● DATA EXCERPTS:
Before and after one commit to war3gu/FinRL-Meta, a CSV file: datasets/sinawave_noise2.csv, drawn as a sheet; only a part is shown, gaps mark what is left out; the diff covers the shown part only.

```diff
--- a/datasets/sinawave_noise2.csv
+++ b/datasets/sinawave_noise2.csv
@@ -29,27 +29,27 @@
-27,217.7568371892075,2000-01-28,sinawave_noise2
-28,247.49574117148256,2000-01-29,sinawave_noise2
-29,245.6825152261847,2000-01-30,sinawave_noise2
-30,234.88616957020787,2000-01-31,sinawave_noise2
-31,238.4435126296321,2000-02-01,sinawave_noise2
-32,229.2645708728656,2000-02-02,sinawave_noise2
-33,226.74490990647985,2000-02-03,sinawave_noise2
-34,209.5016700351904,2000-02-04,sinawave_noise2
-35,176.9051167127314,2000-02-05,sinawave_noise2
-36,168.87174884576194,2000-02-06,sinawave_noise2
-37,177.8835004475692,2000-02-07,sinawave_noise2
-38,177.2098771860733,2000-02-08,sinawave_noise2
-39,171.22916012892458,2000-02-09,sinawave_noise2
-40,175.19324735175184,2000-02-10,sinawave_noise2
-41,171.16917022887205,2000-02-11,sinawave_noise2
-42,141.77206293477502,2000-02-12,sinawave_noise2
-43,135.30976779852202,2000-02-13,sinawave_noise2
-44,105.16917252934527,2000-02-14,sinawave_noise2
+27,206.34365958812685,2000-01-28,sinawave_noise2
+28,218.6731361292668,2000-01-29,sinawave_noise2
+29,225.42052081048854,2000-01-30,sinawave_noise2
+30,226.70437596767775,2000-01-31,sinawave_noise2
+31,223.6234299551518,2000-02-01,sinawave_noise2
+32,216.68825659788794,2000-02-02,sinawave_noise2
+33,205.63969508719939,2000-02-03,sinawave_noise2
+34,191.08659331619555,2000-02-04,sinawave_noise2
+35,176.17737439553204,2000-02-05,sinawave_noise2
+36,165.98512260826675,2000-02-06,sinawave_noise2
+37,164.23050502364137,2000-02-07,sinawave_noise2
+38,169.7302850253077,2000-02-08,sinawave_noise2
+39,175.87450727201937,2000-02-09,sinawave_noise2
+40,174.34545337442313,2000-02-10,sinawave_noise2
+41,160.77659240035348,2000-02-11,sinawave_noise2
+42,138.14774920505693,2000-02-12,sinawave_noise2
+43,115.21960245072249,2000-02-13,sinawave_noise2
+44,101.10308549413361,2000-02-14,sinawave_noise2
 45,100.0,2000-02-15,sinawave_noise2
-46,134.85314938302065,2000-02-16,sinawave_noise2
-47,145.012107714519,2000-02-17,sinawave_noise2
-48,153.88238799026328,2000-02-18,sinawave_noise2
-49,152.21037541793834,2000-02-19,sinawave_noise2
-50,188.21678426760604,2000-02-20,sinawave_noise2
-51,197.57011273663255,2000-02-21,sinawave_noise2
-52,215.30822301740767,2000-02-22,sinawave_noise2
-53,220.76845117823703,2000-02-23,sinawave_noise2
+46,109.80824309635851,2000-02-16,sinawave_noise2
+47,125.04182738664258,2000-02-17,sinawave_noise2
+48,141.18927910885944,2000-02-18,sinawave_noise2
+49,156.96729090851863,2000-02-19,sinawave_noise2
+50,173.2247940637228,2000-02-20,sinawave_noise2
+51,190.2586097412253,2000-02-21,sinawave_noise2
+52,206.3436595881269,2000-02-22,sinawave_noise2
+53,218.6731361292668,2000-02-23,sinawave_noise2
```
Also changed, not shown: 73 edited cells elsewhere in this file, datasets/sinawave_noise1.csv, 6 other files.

● THE PROBLEM: Each line of the material above must be retyped exactly as written.

● SOLUTION TO THE EXERCISE:
Before and after one commit to war3gu/FinRL-Meta, a CSV file: datasets/sinawave_noise2.csv, drawn as a sheet; only a part is shown, gaps mark what is left out; the diff covers the shown part only.

```diff
--- a/datasets/sinawave_noise2.csv
+++ b/datasets/sinawave_noise2.csv
@@ -29,27 +29,27 @@
-27,217.7568371892075,2000-01-28,sinawave_noise2
-28,247.49574117148256,2000-01-29,sinawave_noise2
-29,245.6825152261847,2000-01-30,sinawave_noise2
-30,234.88616957020787,2000-01-31,sinawave_noise2
-31,238.4435126296321,2000-02-01,sinawave_noise2
-32,229.2645708728656,2000-02-02,sinawave_noise2
-33,226.74490990647985,2000-02-03,sinawave_noise2
-34,209.5016700351904,2000-02-04,sinawave_noise2
-35,176.9051167127314,2000-02-05,sinawave_noise2
-36,168.87174884576194,2000-02-06,sinawave_noise2
-37,177.8835004475692,2000-02-07,sinawave_noise2
-38,177.2098771860733,2000-02-08,sinawave_noise2
-39,171.22916012892458,2000-02-09,sinawave_noise2
-40,175.19324735175184,2000-02-10,sinawave_noise2
-41,171.16917022887205,2000-02-11,sinawave_noise2
-42,141.77206293477502,2000-02-12,sinawave_noise2
-43,135.30976779852202,2000-02-13,sinawave_noise2
-44,105.16917252934527,2000-02-14,sinawave_noise2
+27,206.34365958812685,2000-01-28,sinawave_noise2
+28,218.6731361292668,2000-01-29,sinawave_noise2
+29,225.42052081048854,2000-01-30,sinawave_noise2
+30,226.70437596767775,2000-01-31,sinawave_noise2
+31,223.6234299551518,2000-02-01,sinawave_noise2
+32,216.68825659788794,2000-02-02,sinawave_noise2
+33,205.63969508719939,2000-02-03,sinawave_noise2
+34,191.08659331619555,2000-02-04,sinawave_noise2
+35,176.17737439553204,2000-02-05,sinawave_noise2
+36,165.98512260826675,2000-02-06,sinawave_noise2
+37,164.23050502364137,2000-02-07,sinawave_noise2
+38,169.7302850253077,2000-02-08,sinawave_noise2
+39,175.87450727201937,2000-02-09,sinawave_noise2
+40,174.34545337442313,2000-02-10,sinawave_noise2
+41,160.77659240035348,2000-02-11,sinawave_noise2
+42,138.14774920505693,2000-02-12,sinawave_noise2
+43,115.21960245072249,2000-02-13,sinawave_noise2
+44,101.10308549413361,2000-02-14,sinawave_noise2
 45,100.0,2000-02-15,sinawave_noise2
-46,134.85314938302065,2000-02-16,sinawave_noise2
-47,145.012107714519,2000-02-17,sinawave_noise2
-48,153.88238799026328,2000-02-18,sinawave_noise2
-49,152.21037541793834,2000-02-19,sinawave_noise2
-50,188.21678426760604,2000-02-20,sinawave_noise2
-51,197.57011273663255,2000-02-21,sinawave_noise2
-52,215.30822301740767,2000-02-22,sinawave_noise2
-53,220.76845117823703,2000-02-23,sinawave_noise2
+46,109.80824309635851,2000-02-16,sinawave_noise2
+47,125.04182738664258,2000-02-17,sinawave_noise2
+48,141.18927910885944,2000-02-18,sinawave_noise2
+49,156.96729090851863,2000-02-19,sinawave_noise2
+50,173.2247940637228,2000-02-20,sinawave_noise2
+51,190.2586097412253,2000-02-21,sinawave_noise2
+52,206.3436595881269,2000-02-22,sinawave_noise2
+53,218.6731361292668,2000-02-23,sinawave_noise2
```
Also changed, not shown: 73 edited cells elsewhere in this file, datasets/sinawave_noise1.csv, 6 other files.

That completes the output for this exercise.